**EXERCISE GOAL:**
Copy out all lines from the material that contain the string "NOofNeigh".
[SUPPLIED DATA — start]
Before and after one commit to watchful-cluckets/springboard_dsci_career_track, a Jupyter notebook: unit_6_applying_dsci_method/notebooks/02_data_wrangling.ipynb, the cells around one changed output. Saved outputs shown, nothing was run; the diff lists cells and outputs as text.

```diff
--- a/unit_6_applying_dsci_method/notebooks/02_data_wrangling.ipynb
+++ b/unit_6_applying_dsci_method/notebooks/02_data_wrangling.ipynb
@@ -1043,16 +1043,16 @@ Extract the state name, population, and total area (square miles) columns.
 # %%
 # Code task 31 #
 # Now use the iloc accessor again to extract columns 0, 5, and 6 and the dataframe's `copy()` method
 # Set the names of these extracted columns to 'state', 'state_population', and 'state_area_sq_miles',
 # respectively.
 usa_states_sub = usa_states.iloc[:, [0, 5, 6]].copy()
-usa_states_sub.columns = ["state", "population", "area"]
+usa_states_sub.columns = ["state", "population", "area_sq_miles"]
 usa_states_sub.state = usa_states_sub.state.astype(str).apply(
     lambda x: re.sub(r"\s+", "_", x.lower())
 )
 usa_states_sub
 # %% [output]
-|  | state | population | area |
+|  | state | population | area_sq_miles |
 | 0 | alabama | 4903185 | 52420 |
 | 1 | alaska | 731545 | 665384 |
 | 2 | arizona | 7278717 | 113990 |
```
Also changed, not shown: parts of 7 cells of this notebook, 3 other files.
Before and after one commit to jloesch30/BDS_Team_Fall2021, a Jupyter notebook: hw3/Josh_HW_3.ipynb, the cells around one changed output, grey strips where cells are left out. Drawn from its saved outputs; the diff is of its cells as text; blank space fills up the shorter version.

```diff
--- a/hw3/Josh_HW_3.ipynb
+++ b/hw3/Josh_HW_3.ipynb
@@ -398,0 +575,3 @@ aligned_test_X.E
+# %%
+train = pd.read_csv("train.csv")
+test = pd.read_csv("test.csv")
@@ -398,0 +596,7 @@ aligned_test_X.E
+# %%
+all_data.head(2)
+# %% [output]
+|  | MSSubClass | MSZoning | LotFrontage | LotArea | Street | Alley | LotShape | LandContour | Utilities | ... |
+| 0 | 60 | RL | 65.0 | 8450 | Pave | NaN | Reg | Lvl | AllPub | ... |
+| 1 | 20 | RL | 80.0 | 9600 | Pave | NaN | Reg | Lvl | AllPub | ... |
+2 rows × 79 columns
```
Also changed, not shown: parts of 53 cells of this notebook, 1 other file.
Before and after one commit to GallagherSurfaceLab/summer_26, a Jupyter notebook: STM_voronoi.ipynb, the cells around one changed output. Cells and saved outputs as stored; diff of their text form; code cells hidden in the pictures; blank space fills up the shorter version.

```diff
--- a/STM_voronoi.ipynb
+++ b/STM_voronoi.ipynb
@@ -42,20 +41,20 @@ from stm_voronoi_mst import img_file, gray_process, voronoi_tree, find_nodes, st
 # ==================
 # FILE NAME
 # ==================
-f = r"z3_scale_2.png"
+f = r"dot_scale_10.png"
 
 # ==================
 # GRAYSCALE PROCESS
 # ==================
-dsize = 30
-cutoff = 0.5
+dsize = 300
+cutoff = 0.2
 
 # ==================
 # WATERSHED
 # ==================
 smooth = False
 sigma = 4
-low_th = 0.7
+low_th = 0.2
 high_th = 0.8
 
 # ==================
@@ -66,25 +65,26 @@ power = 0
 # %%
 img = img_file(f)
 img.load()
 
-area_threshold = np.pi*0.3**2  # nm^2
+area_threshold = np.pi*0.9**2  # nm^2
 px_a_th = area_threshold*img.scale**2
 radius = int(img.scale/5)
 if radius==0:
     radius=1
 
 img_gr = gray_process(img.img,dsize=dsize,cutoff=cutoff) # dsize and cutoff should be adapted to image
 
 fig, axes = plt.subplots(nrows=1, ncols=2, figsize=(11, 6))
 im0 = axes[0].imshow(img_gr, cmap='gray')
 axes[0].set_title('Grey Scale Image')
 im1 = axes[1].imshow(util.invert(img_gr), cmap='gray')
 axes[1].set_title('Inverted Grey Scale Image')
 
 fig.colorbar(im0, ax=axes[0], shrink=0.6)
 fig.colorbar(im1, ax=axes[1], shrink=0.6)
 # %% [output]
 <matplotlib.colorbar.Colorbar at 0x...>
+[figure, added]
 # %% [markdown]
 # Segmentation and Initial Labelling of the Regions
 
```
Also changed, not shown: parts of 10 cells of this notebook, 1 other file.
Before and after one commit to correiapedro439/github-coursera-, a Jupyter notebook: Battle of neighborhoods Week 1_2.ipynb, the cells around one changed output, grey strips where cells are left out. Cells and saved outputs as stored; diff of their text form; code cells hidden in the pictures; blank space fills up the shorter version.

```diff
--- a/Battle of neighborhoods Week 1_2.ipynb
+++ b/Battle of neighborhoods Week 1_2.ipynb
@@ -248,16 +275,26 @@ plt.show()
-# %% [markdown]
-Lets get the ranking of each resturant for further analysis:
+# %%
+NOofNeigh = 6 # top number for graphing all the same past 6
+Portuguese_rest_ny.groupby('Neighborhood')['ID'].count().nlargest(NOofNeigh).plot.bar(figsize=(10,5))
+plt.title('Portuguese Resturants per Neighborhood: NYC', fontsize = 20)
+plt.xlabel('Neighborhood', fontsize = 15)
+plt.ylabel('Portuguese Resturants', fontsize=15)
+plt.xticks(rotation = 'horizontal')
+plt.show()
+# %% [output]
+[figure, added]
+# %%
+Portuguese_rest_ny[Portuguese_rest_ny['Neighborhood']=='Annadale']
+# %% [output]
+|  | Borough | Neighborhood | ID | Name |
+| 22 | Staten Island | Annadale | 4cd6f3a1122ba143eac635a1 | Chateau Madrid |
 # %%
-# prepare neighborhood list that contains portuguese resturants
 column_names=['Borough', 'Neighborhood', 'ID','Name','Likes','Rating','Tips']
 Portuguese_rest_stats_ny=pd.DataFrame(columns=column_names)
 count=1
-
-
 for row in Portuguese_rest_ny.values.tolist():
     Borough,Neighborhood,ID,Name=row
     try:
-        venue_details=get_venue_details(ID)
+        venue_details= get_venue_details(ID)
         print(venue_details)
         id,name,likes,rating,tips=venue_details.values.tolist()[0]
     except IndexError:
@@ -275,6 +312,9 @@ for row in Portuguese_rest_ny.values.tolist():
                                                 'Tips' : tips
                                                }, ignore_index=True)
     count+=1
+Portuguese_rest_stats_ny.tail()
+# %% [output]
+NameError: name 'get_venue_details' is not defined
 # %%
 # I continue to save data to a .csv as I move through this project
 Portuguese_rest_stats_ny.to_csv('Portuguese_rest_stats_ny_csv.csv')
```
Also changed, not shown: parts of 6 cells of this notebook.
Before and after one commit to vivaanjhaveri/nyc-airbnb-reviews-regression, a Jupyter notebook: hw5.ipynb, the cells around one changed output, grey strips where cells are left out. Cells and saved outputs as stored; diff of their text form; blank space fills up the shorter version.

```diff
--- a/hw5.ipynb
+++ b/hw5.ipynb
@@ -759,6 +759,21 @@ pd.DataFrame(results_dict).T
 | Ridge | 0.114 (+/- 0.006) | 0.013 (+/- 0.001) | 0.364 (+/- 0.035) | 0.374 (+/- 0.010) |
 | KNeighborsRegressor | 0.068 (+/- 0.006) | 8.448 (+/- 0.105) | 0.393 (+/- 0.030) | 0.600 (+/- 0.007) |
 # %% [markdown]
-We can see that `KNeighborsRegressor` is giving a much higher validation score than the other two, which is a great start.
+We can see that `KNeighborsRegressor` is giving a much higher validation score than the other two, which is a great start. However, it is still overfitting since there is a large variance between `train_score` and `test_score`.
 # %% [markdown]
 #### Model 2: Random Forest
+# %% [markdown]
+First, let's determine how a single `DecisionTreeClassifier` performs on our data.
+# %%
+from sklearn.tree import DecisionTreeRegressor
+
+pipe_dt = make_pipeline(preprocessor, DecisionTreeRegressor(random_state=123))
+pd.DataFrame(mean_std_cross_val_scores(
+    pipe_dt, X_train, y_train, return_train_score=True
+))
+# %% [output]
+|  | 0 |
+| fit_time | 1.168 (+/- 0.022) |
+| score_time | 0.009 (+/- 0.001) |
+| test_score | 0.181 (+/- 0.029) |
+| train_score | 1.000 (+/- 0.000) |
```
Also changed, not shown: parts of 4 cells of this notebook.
[SUPPLIED DATA — finish]
**TASK ANSWER:**
+NOofNeigh = 6 # top number for graphing all the same past 6
+Portuguese_rest_ny.groupby('Neighborhood')['ID'].count().nlargest(NOofNeigh).plot.bar(figsize=(10,5))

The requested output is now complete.